• _DATASET RECORDS_
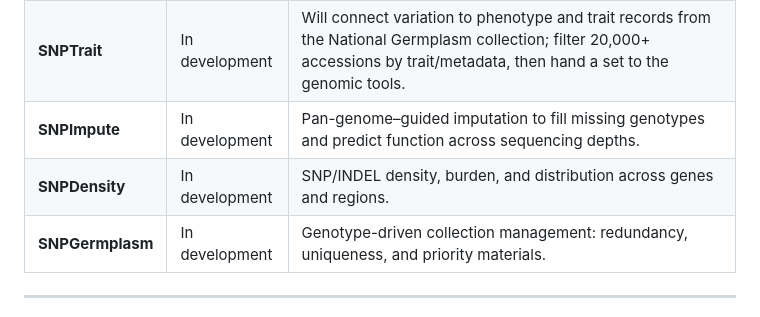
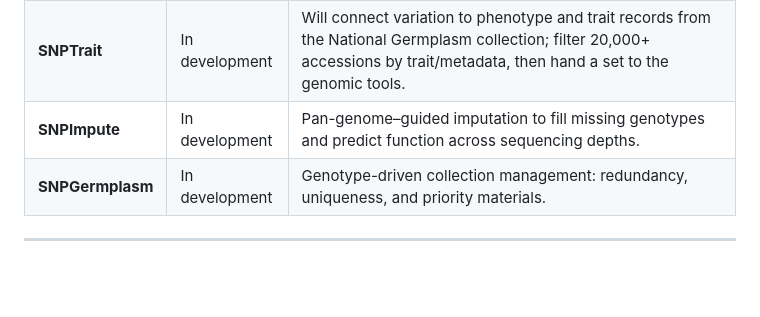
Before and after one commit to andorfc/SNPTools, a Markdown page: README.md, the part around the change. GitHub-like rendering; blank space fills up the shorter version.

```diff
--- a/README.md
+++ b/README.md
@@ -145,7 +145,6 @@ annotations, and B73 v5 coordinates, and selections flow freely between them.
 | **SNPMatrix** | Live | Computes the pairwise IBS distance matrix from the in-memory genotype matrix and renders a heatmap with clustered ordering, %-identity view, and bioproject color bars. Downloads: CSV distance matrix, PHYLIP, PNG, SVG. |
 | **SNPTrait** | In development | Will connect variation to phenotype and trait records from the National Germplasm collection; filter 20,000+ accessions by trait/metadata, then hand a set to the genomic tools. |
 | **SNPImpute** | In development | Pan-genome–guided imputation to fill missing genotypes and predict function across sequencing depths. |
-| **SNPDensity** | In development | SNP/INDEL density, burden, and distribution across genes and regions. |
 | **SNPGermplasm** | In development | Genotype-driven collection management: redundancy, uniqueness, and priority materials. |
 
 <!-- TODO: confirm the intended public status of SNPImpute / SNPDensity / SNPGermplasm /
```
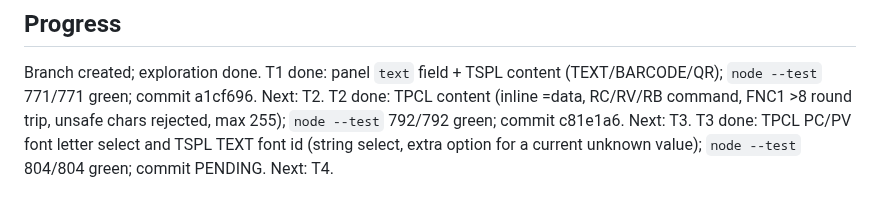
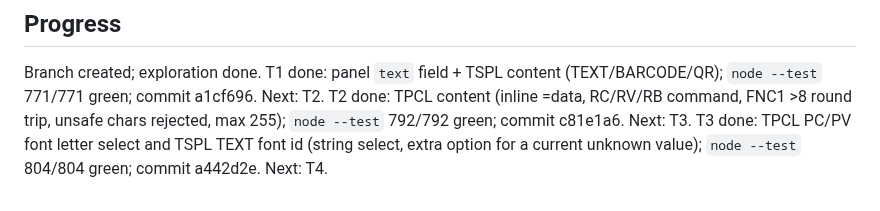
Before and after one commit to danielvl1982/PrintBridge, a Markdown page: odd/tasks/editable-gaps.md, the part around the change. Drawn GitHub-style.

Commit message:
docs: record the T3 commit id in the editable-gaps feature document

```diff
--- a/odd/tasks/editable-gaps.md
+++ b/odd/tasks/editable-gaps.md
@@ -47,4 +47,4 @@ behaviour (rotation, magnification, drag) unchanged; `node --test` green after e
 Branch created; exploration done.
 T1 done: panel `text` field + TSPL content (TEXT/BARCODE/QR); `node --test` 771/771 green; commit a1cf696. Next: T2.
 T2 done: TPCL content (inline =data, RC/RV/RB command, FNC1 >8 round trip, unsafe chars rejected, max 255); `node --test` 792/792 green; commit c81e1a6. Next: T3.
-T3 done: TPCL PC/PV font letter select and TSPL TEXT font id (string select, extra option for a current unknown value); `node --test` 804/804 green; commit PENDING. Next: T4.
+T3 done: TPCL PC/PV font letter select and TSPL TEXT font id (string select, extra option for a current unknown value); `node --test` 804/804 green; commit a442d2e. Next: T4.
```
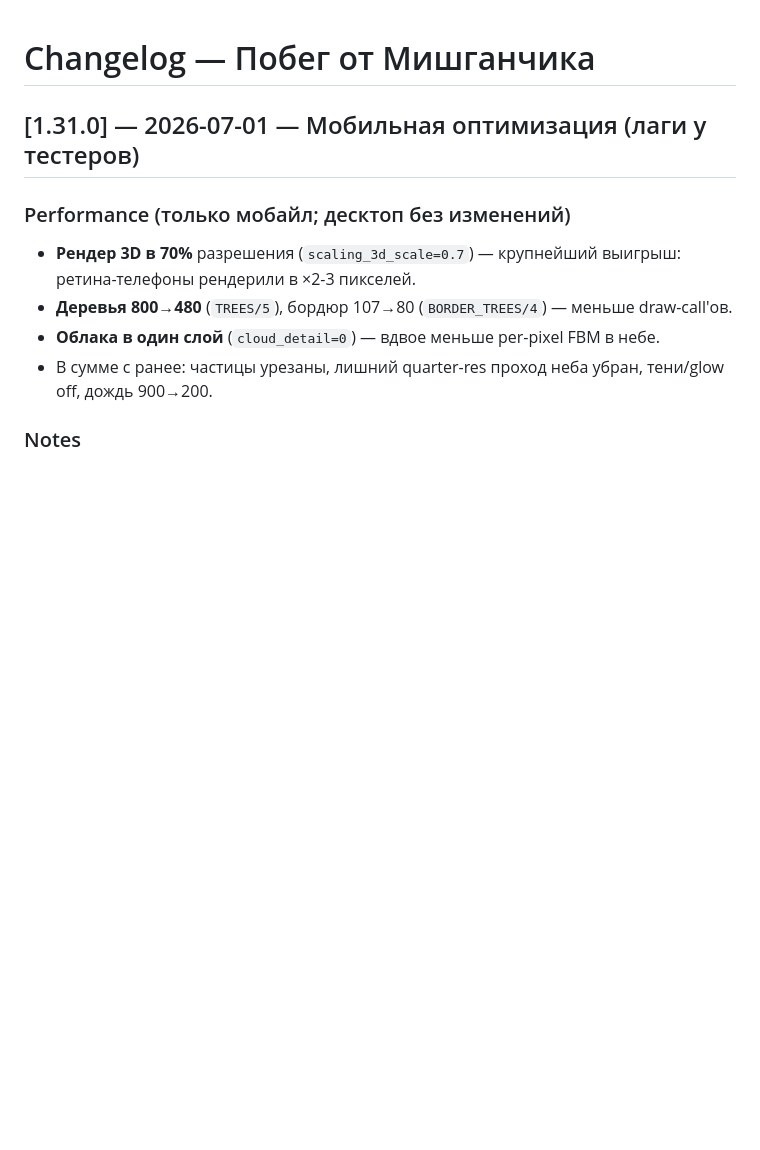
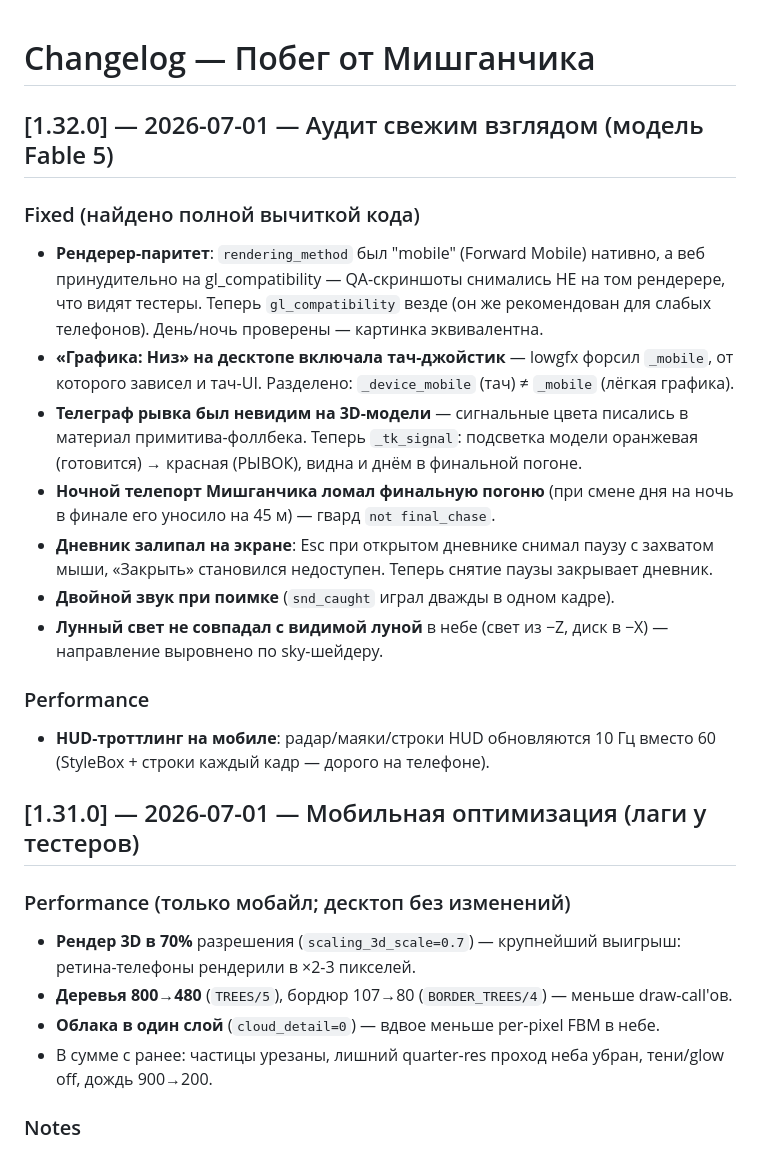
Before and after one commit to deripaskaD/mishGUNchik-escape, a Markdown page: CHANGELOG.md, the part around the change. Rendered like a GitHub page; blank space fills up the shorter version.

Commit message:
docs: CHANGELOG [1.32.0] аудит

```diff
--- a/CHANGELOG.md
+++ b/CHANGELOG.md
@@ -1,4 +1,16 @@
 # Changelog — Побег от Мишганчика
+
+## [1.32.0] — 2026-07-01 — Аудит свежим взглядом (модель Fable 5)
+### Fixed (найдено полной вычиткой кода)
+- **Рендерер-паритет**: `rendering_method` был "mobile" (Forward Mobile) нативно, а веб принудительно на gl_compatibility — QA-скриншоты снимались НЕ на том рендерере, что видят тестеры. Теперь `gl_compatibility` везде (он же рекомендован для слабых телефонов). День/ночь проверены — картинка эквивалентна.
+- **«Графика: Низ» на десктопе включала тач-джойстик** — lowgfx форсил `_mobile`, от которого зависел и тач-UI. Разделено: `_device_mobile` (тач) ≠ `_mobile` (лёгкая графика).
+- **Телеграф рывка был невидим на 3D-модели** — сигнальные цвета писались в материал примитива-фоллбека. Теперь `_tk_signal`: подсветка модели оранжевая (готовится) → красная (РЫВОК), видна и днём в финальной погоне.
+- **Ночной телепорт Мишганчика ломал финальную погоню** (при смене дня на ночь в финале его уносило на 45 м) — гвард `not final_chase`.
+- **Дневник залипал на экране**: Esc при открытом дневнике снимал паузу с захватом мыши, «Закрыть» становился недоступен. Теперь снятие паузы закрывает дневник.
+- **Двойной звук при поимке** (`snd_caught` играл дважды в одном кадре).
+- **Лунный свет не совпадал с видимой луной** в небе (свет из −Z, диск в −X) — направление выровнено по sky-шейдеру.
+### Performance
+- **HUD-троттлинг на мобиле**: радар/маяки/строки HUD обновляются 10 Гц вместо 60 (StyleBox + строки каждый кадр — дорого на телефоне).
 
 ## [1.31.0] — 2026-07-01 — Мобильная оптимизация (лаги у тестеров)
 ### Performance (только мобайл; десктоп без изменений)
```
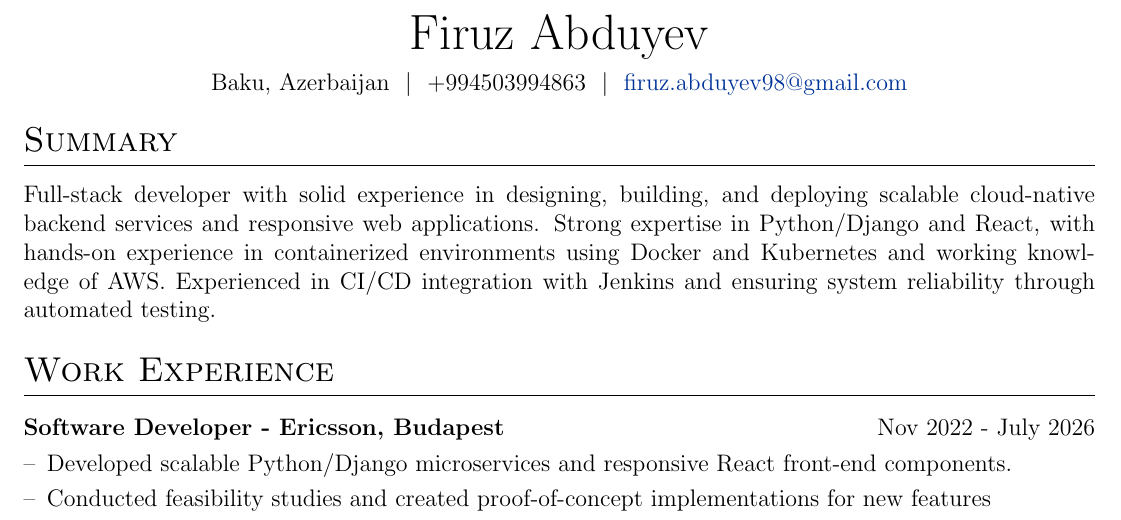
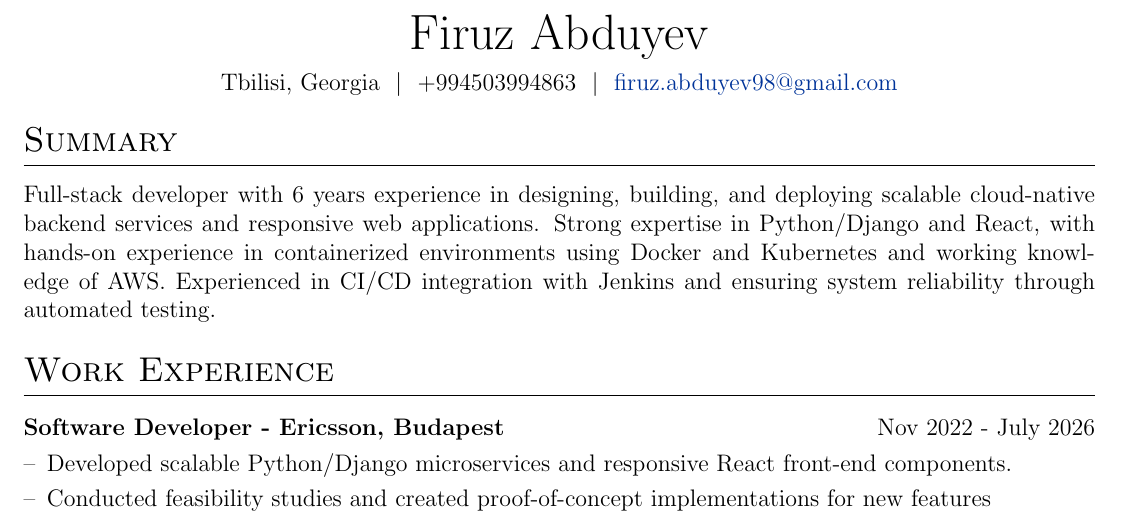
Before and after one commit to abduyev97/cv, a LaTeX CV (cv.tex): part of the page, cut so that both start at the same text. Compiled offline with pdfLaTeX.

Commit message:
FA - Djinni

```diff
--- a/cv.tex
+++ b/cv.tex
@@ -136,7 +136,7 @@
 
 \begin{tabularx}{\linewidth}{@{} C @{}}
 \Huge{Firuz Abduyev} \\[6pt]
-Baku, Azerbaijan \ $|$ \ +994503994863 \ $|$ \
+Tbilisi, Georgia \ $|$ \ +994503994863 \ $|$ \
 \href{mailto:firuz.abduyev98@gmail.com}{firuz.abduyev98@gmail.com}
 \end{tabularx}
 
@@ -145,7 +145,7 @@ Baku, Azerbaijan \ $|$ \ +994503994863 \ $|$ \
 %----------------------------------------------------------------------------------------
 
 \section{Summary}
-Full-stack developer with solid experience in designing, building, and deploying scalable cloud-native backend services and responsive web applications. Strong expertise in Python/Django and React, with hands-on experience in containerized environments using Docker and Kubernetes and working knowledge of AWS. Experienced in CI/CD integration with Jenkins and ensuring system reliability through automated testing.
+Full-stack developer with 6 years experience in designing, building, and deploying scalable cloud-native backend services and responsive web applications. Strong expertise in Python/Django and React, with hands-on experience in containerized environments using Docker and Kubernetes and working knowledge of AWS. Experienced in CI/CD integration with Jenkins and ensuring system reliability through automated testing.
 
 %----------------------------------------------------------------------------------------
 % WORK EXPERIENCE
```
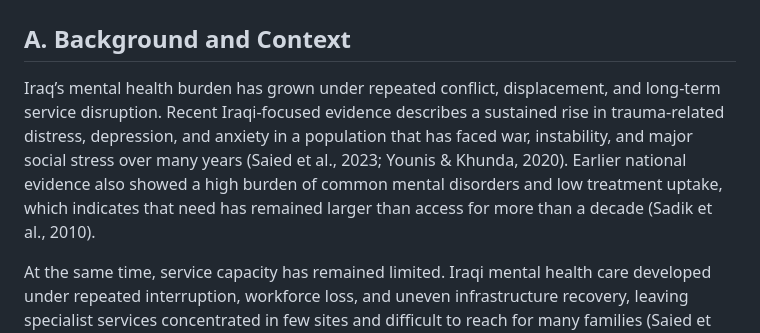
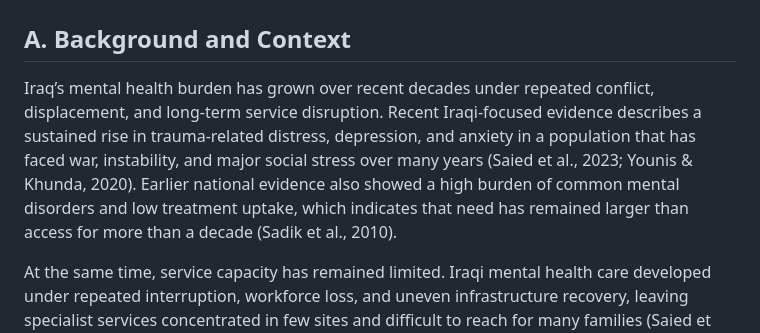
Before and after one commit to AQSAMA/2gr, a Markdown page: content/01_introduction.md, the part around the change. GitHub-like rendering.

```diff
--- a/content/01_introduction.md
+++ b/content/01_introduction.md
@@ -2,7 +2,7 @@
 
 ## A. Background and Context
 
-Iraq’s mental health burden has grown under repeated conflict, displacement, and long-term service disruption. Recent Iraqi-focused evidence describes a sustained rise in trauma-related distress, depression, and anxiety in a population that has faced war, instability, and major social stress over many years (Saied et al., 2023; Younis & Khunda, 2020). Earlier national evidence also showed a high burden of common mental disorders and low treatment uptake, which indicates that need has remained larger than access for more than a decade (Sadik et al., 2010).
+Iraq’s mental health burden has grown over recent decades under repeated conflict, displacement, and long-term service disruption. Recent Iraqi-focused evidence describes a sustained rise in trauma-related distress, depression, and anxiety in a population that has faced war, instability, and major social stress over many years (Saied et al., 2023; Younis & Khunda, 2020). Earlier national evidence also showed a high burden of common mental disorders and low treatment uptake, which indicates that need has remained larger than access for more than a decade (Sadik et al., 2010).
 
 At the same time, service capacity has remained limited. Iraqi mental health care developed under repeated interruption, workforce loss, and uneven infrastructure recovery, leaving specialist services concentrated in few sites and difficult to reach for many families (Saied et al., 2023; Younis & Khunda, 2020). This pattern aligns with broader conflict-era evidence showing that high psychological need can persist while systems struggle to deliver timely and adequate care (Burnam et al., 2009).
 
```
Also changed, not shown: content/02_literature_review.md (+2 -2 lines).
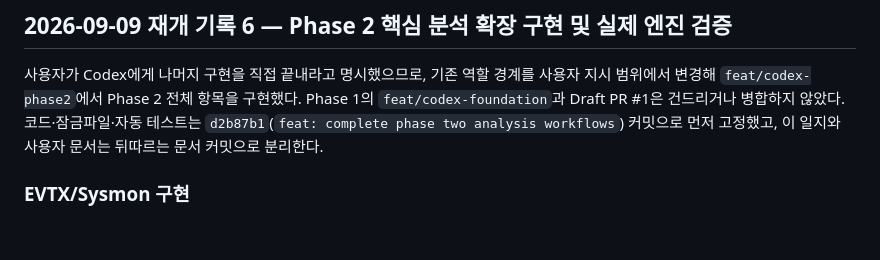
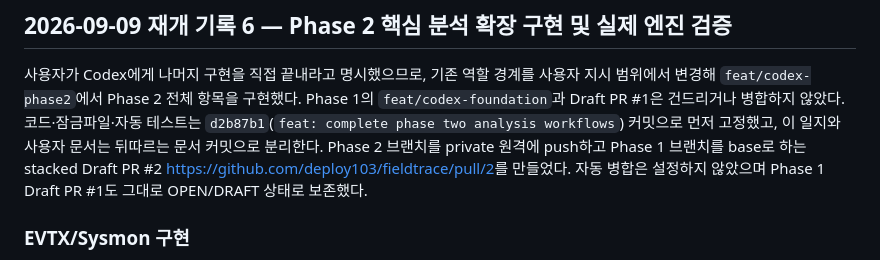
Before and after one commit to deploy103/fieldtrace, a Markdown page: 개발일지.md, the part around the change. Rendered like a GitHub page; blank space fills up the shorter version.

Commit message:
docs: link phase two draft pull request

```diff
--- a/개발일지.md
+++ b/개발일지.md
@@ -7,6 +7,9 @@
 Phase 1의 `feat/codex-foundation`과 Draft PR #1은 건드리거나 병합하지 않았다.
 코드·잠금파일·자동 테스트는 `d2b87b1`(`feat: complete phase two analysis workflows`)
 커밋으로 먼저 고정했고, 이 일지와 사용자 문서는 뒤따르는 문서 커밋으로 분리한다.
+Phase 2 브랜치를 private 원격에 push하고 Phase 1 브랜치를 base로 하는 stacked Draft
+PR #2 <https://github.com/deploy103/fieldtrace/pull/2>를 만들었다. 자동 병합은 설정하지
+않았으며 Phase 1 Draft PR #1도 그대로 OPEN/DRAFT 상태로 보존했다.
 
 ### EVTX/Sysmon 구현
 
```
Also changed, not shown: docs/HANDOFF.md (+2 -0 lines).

• _TO DO_
Find the lines above that hold "after", then copy each of them.

• _REPLY TO THE EXERCISE_
Before and after one commit to andorfc/SNPTools, a Markdown page: README.md, the part around the change. GitHub-like rendering; blank space fills up the shorter version.
Before and after one commit to danielvl1982/PrintBridge, a Markdown page: odd/tasks/editable-gaps.md, the part around the change. Drawn GitHub-style.
@@ -47,4 +47,4 @@ behaviour (rotation, magnification, drag) unchanged; `node --test` green after e
Before and after one commit to deripaskaD/mishGUNchik-escape, a Markdown page: CHANGELOG.md, the part around the change. Rendered like a GitHub page; blank space fills up the shorter version.
Before and after one commit to abduyev97/cv, a LaTeX CV (cv.tex): part of the page, cut so that both start at the same text. Compiled offline with pdfLaTeX.
Before and after one commit to AQSAMA/2gr, a Markdown page: content/01_introduction.md, the part around the change. GitHub-like rendering.
Before and after one commit to deploy103/fieldtrace, a Markdown page: 개발일지.md, the part around the change. Rendered like a GitHub page; blank space fills up the shorter version.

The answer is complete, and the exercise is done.